Cooler weather and a killing frost would bring relief.
Flash forward another two decades and life was pretty much back to normal. It is comforting to note that in small Southern towns some things never change. The local newspaper, The Times Promoter, reported the Memphis Bicycle Club streamed into the county on a Sunday morning excursion in 1892, and surprised a large contingent of folks getting baptized in a local pond. As the Time Traveler makes his way to church to preach on Sunday, I am constantly amazed at the number of people seemingly engaged in everything under the sun except sitting in the pews in church.

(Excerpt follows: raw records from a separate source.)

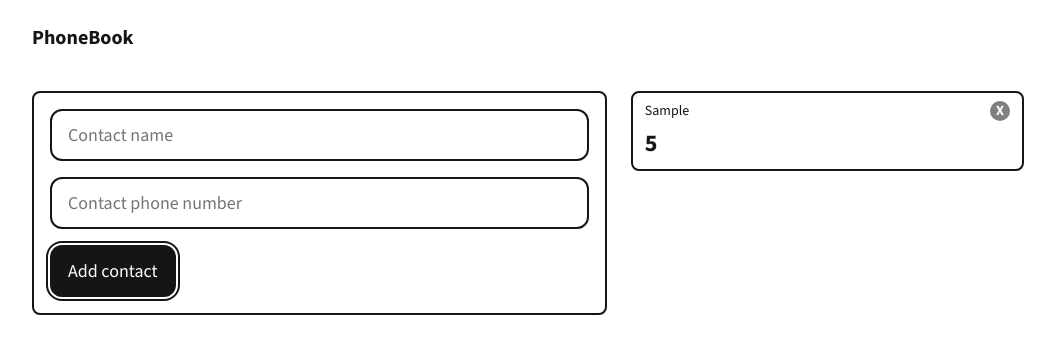
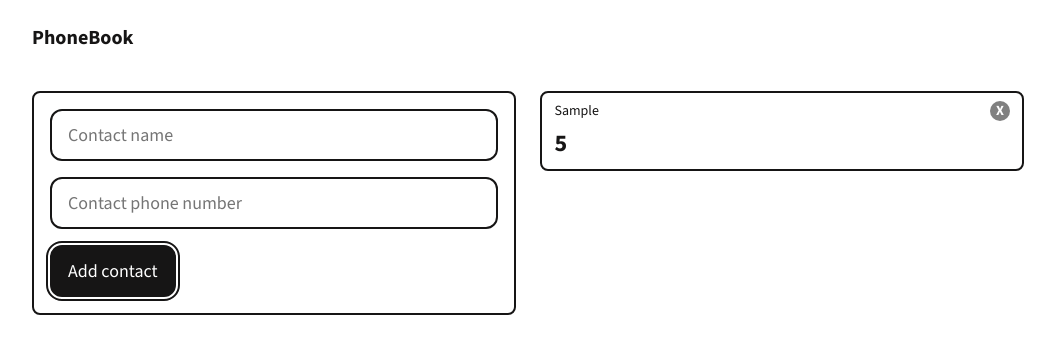
Before and after one commit to Rasheed87/gomycode-dom_phonebook, a plain HTML site: page index.html in a window 1280 px wide. Both pictures are taken after typing "Sample", "5" into the empty fields and a click on the button "Add contact". Shown: the whole page, without its empty margins (112-1167 px from the left). Drawn offline with nearby package versions, Linux system fonts and the light colour scheme.

Commit message:
chore: cleanup

```diff
--- a/script.js
+++ b/script.js
@@ -1,5 +1,5 @@
 const form = document.querySelector("form");
-const contactList = document.querySelector("ul");
+const ul = document.querySelector("ul");
 
 form.onsubmit = function (event) {
   // prevent form submission default behavior
@@ -17,16 +17,16 @@ form.onsubmit = function (event) {
   </div>
   <p>${phone}</p>`;
 
+  ul.append(newLi);
+
   newLi.setAttribute("id", phone);
 
   const newLiSpan = newLi.querySelector("span");
 
   newLiSpan.onclick = function () {
     const liClicked = document.getElementById(phone);
-    contactList.removeChild(liClicked);
+    ul.removeChild(liClicked);
   };
-
-  contactList.append(newLi);
 
   form.contactName.value = "";
   form.contactPhone.value = "";
--- a/styles.css
+++ b/styles.css
@@ -38,7 +38,7 @@
 
 .form,
 .contact-list {
-  flex-grow: 1;
+  width: 50%;
   display: flex;
   flex-direction: column;
   gap: 16px;
```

Maybe the folks in the pond getting baptized left an impression on the Sunday morning cyclists, and conversely, maybe the cyclists left an indelible impression on the ones getting baptized.
I guess one’s direction in life depends upon one’s frame of reference. All of us, the Good Book says, need to make sure we are all on the right road, a road that is sometimes long and bumpy, and other times, a place of tranquil peace and scenic beauty. After all, it’s the good Lord who gets to wave the checkered flag when the race is done.
Keep travelin’ on, dear readers. The journey is time well spent.